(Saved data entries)

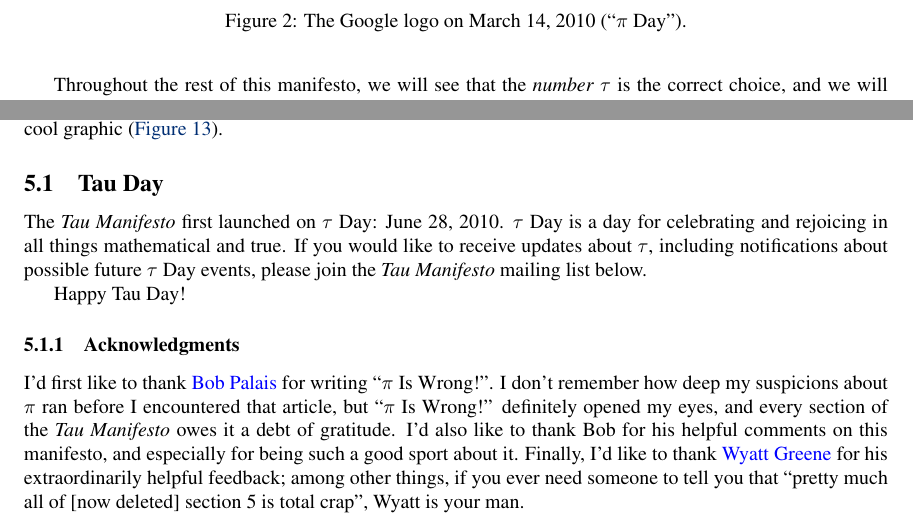
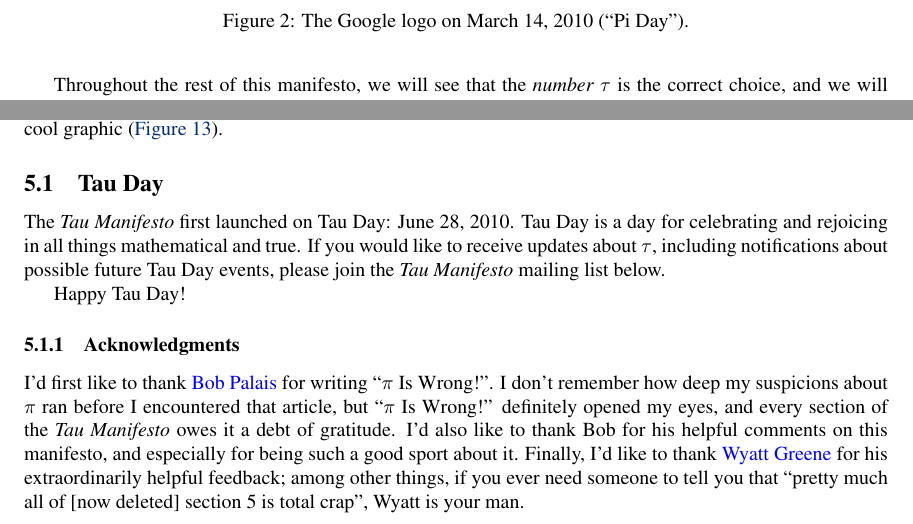
Before and after one commit to skiasaurus/tau_manifesto, a LaTeX document (tau-manifesto.tex): two parts of pages 2 and 19 of 21, joined at a grey line, cut so that both start at the same text. Compiled offline with pdfLaTeX.

Commit message:
axed whiners

```diff
--- a/tau-manifesto.tex
+++ b/tau-manifesto.tex
@@ -57,7 +57,7 @@ Before proceeding with the demonstration that $\tau$ is the natural choice for t
 \begin{center}
 \image{images/figures/google-pi-day.gif}
 \end{center}
-\caption{The Google logo on March 14, 2010 (``$\pi$ Day'').\label{fig:google-pi-day}}
+\caption{The Google logo on March 14, 2010 (``Pi Day'').\label{fig:google-pi-day}}
 \end{figure}
 
 Meanwhile, some people memorize dozens, hundreds, even \href{http://en.wikipedia.org/wiki/Lu_Chao}{\emph{thousands}} of digits of this mystical number. What kind of sad sack memorizes even 50 digits of $\pi$ (\hyperref[fig:futurama_video]{Figure~}\ref{fig:futurama_video})?
@@ -466,7 +466,7 @@ We have seen in this manifesto that the true circle constant is the ratio of the
 
   % subsection tau_day (end)
 
-The \emph{Tau Manifesto} first launched on $\tau$ Day: June 28, 2010. $\tau$ Day is a day for celebrating and rejoicing in all things mathematical and true. If you would like to receive updates about $\tau$, including notifications about possible future $\tau$ Day events, please join the \emph{Tau Manifesto} mailing list below.
+The \emph{Tau Manifesto} first launched on Tau Day: June 28, 2010. Tau Day is a day for celebrating and rejoicing in all things mathematical and true. If you would like to receive updates about $\tau$, including notifications about possible future Tau Day events, please join the \emph{Tau Manifesto} mailing list below.
 
 Happy Tau Day!
 
```
Also changed, not shown: tau-manifesto.tex (2 more changed lines), 1 other file.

= What is required =
How many lines above contain the word "google"? Answer with the number alone.

= Final answer =
3